- [WORK INSTRUCTION] Every line with "userName" in it should be copied from the data.
[[ RECORDS SHOWN, beginning ]]
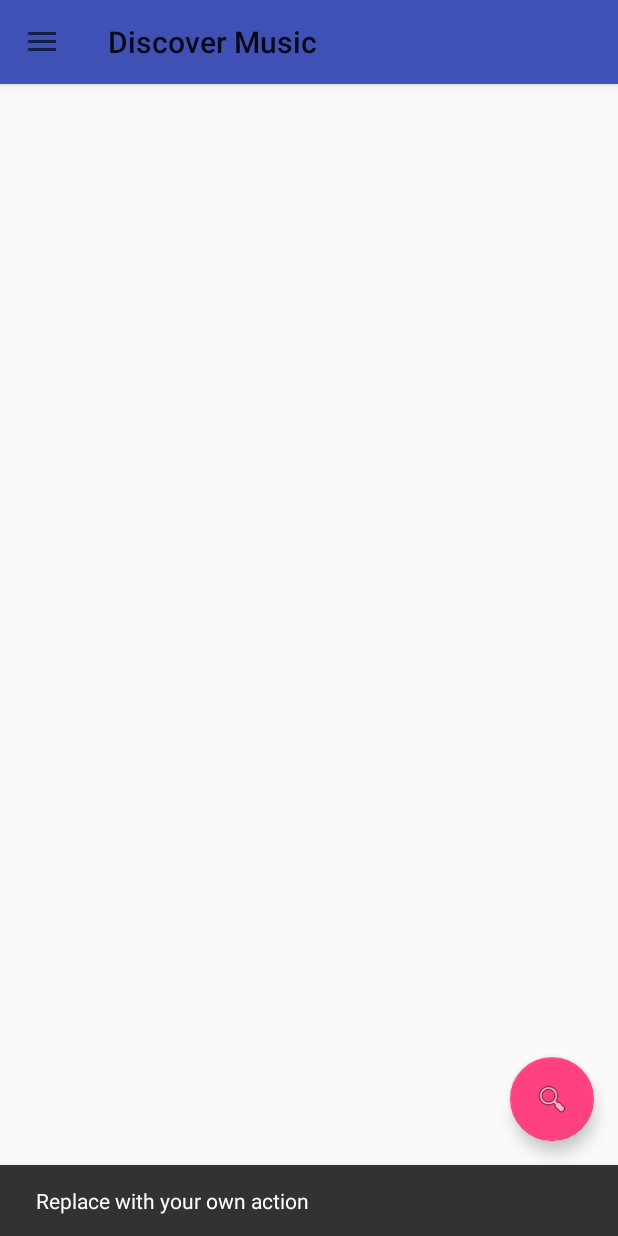
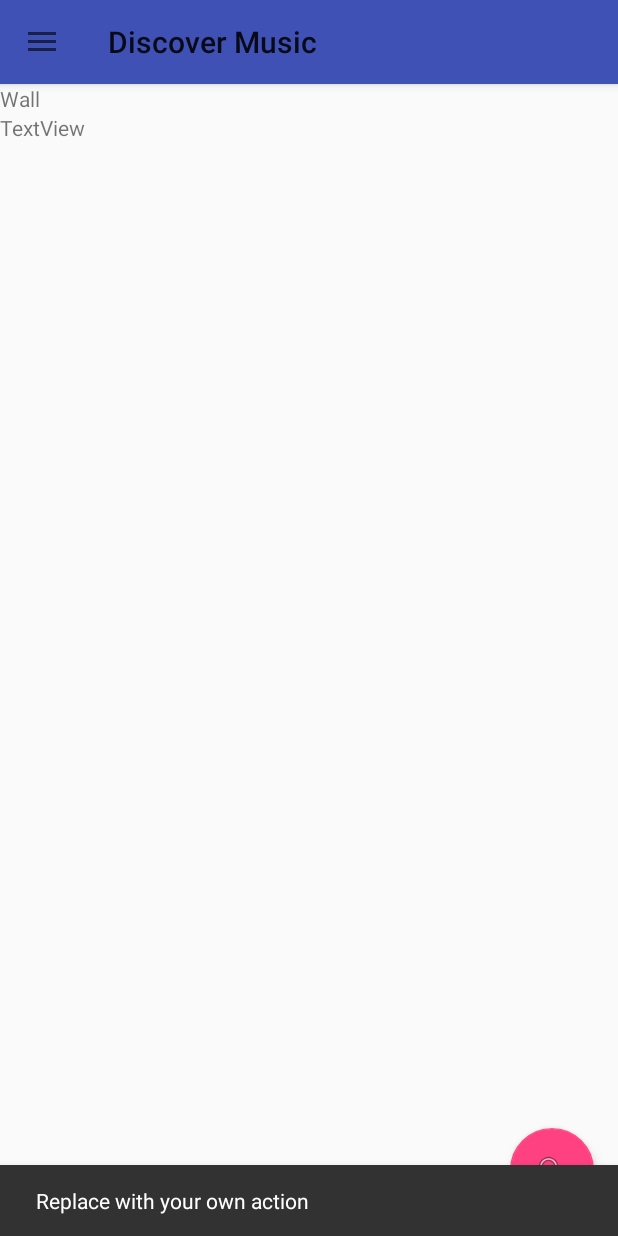
Before and after one commit to Gliniak/MixUp, an Android app: the screen it shows after launch once a user with an empty profile is signed in (MainScreenActivity), in the side drawer, after a tap on "Search", on a phone screen of 412 x 824 dp. Run offline under Robolectric (Android 15) with nearby library versions, the phone set to English and light mode, and no system bars; our stand-ins replace Firebase (no records; nobody signed in at launch, a user with empty details on screens opened directly).

Commit message:
[0.12] Need To do Cleanup Soon - Fixed Slowdowns when nav bar is opening/closing - Added Fragments supports, now we can work :kappa:

```diff
--- a/app/src/main/java/com/lujuf/stado/mixup/MainScreenActivity.java
+++ b/app/src/main/java/com/lujuf/stado/mixup/MainScreenActivity.java
@@ -5,12 +5,15 @@ import android.os.Bundle;
 import android.support.design.widget.FloatingActionButton;
 import android.support.design.widget.NavigationView;
 import android.support.design.widget.Snackbar;
+import android.support.v4.app.Fragment;
+import android.support.v4.app.FragmentTransaction;
 import android.support.v4.view.GravityCompat;
 import android.support.v4.widget.DrawerLayout;
 import android.support.v7.app.ActionBarDrawerToggle;
 import android.support.v7.app.AppCompatActivity;
 import android.support.v7.widget.Toolbar;
 import android.util.Log;
+import android.view.LayoutInflater;
 import android.view.MenuItem;
 import android.view.View;
 import android.widget.ImageView;
@@ -18,12 +21,16 @@ import android.widget.TextView;
 
 import com.google.firebase.auth.FirebaseAuth;
 
+
+// DO A FUC%$N CLEANUP SOON OK BRO?
+
 public class MainScreenActivity extends AppCompatActivity
         implements NavigationView.OnNavigationItemSelectedListener {
 
     private FirebaseAuth auth;
 
     private Toolbar mainToolBar;
+    private LayoutInflater inflater;
 
     // User Stuff
     private TextView userName;
@@ -90,6 +97,17 @@ public class MainScreenActivity extends AppCompatActivity
 
         if(userName != null)
             userName.setText(auth.getCurrentUser().getEmail());
+
+        inflater = getLayoutInflater();
+
+        Fragment fragment = new WallFragment();
+
+        if (fragment != null) {
+            FragmentTransaction ft = getSupportFragmentManager().beginTransaction();
+            ft.replace(R.id.content_frame, fragment);
+            ft.commit();
+        }
+
     }
 
     @Override
@@ -105,6 +123,8 @@ public class MainScreenActivity extends AppCompatActivity
     @SuppressWarnings("StatementWithEmptyBody")
     @Override
     public boolean onNavigationItemSelected(MenuItem item) {
+
+        Fragment fragment = null;
         // Handle navigation view item clicks here.
         int id = item.getItemId();
 
@@ -113,12 +133,17 @@ public class MainScreenActivity extends AppCompatActivity
             case R.id.nav_wall:
                 mainToolBar.setTitle(R.string.bar_text_wall);
                 Log.d("GUI", "User Pressed Wall Button!");
+                fragment = new WallFragment();
                 break;
 
             case R.id.nav_search:
                 mainToolBar.setTitle(R.string.bar_text_lookup);
                 break;
 
+            case R.id.nav_app_settings:
+                mainToolBar.setTitle(R.string.bar_text_settings);
+                fragment = new AppSettingsFragment();
+                break;
             case R.id.nav_logout:
                 if (auth.getCurrentUser() != null)
                 {
@@ -131,6 +156,12 @@ public class MainScreenActivity extends AppCompatActivity
             default: break;
         }
 
+        if (fragment != null) {
+            FragmentTransaction ft = getSupportFragmentManager().beginTransaction();
+            ft.replace(R.id.content_frame, fragment);
+            ft.commit();
+        }
+
         DrawerLayout drawer = (DrawerLayout) findViewById(R.id.drawer_layout);
         drawer.closeDrawer(GravityCompat.START);
         return true;
--- /dev/null
+++ b/app/src/main/java/com/lujuf/stado/mixup/WallFragment.java
@@ -0,0 +1,27 @@
+package com.lujuf.stado.mixup;
+
+import android.os.Bundle;
+import android.support.annotation.Nullable;
+import android.support.v4.app.Fragment;
+import android.view.LayoutInflater;
+import android.view.View;
+import android.view.ViewGroup;
+
+/**
+ * Created by Gliniak on 08.01.2018.
+ */
+
+public class WallFragment extends Fragment {
+    @Nullable
+    @Override
+    public View onCreateView(LayoutInflater inflater, @Nullable ViewGroup container, @Nullable Bundle savedInstanceState)
+    {
+        return inflater.inflate(R.layout.fragment_wall, container, false);
+    }
+
+    @Override
+    public void onViewCreated(View view, @Nullable Bundle savedInstanceState)
+    {
+        super.onViewCreated(view, savedInstanceState);
+    }
+}
--- a/app/src/main/res/layout/activity_mainscreen.xml
+++ b/app/src/main/res/layout/activity_mainscreen.xml
@@ -10,7 +10,9 @@
     <include
         layout="@layout/app_bar_main"
         android:layout_width="match_parent"
-        android:layout_height="match_parent" />
+        android:layout_height="wrap_content" />
+
+
 
     <android.support.design.widget.NavigationView
         android:id="@+id/nav_view"
--- a/app/src/main/res/layout/app_bar_main.xml
+++ b/app/src/main/res/layout/app_bar_main.xml
@@ -1,7 +1,9 @@
 <?xml version="1.0" encoding="utf-8"?>
-<android.support.design.widget.CoordinatorLayout xmlns:android="http://schemas.android.com/apk/res/android"
+<RelativeLayout
+    xmlns:android="http://schemas.android.com/apk/res/android"
     xmlns:app="http://schemas.android.com/apk/res-auto"
     xmlns:tools="http://schemas.android.com/tools"
+    android:id="@+id/main_design"
     android:layout_width="match_parent"
     android:layout_height="match_parent"
     tools:context="com.lujuf.stado.mixup.MainScreenActivity">
@@ -9,17 +11,22 @@
     <android.support.design.widget.AppBarLayout
         android:layout_width="match_parent"
         android:layout_height="wrap_content"
-        >
+        android:id="@+id/appBarLayout">
 
         <android.support.v7.widget.Toolbar
             android:id="@+id/toolbar"
             android:layout_width="match_parent"
             android:layout_height="?attr/actionBarSize"
-            android:background="?attr/colorPrimary"
-             />
+            android:background="?attr/colorPrimary" />
 
     </android.support.design.widget.AppBarLayout>
 
+    <FrameLayout
+        android:id="@+id/content_frame"
+        android:layout_width="match_parent"
+        android:layout_height="match_parent"
+        android:layout_alignParentStart="true"
+        android:layout_below="@+id/appBarLayout">
 
         <android.support.design.widget.FloatingActionButton
             android:id="@+id/fab"
@@ -28,5 +35,6 @@
             android:layout_gravity="bottom|end"
             android:layout_margin="@dimen/fab_margin"
             app:srcCompat="@android:drawable/ic_menu_search" />
+    </FrameLayout>
 
-</android.support.design.widget.CoordinatorLayout>
+</RelativeLayout>
--- /dev/null
+++ b/app/src/main/res/layout/fragment_wall.xml
@@ -0,0 +1,25 @@
+<?xml version="1.0" encoding="utf-8"?>
+<android.support.constraint.ConstraintLayout
+    xmlns:android="http://schemas.android.com/apk/res/android"
+    android:id="@+id/layout_wall"
+    android:layout_width="match_parent"
+    android:layout_height="match_parent">
+
+    <LinearLayout
+        android:layout_width="match_parent"
+        android:layout_height="match_parent"
+        android:orientation="vertical">
+
+        <TextView
+            android:id="@+id/textView"
+            android:layout_width="match_parent"
+            android:layout_height="wrap_content"
+            android:text="Wall" />
+
+        <TextView
+            android:id="@+id/textView2"
+            android:layout_width="match_parent"
+            android:layout_height="wrap_content"
+            android:text="TextView" />
+    </LinearLayout>
+</android.support.constraint.ConstraintLayout>
--- a/app/src/main/res/layout/nav_header_main.xml
+++ b/app/src/main/res/layout/nav_header_main.xml
@@ -15,7 +15,7 @@
         android:id="@+id/user_avatar_bar"
         android:layout_width="80dp"
         android:layout_height="80dp"
-        app:srcCompat="@mipmap/logo" />
+        app:srcCompat="@mipmap/logo_avatar" />
 
     <TextView
         android:layout_width="match_parent"
--- a/app/src/main/res/menu/activity_main_drawer.xml
+++ b/app/src/main/res/menu/activity_main_drawer.xml
@@ -21,7 +21,7 @@
     <item android:title="Other">
         <menu>
             <item
-                android:id="@+id/nav_share"
+                android:id="@+id/nav_app_settings"
                 android:title="Settings" />
             <item
                 android:id="@+id/nav_logout"
```
Also changed, not shown: app/src/main/java/com/lujuf/stado/mixup/AppSettingsFragment.java (added, +28 -0 lines), app/src/main/res/layout/activity_wall.xml (added, +10 -0 lines), app/src/main/res/layout/fragment_app_settings.xml (added, +27 -0 lines), app/src/main/res/mipmap-hdpi/logo_avatar.png (added). Lines whose indentation alone changed are shown as unchanged.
[[ RECORDS SHOWN, end ]]
- [EXERCISE ANSWER]
     private TextView userName;
         if(userName != null)
             userName.setText(auth.getCurrentUser().getEmail());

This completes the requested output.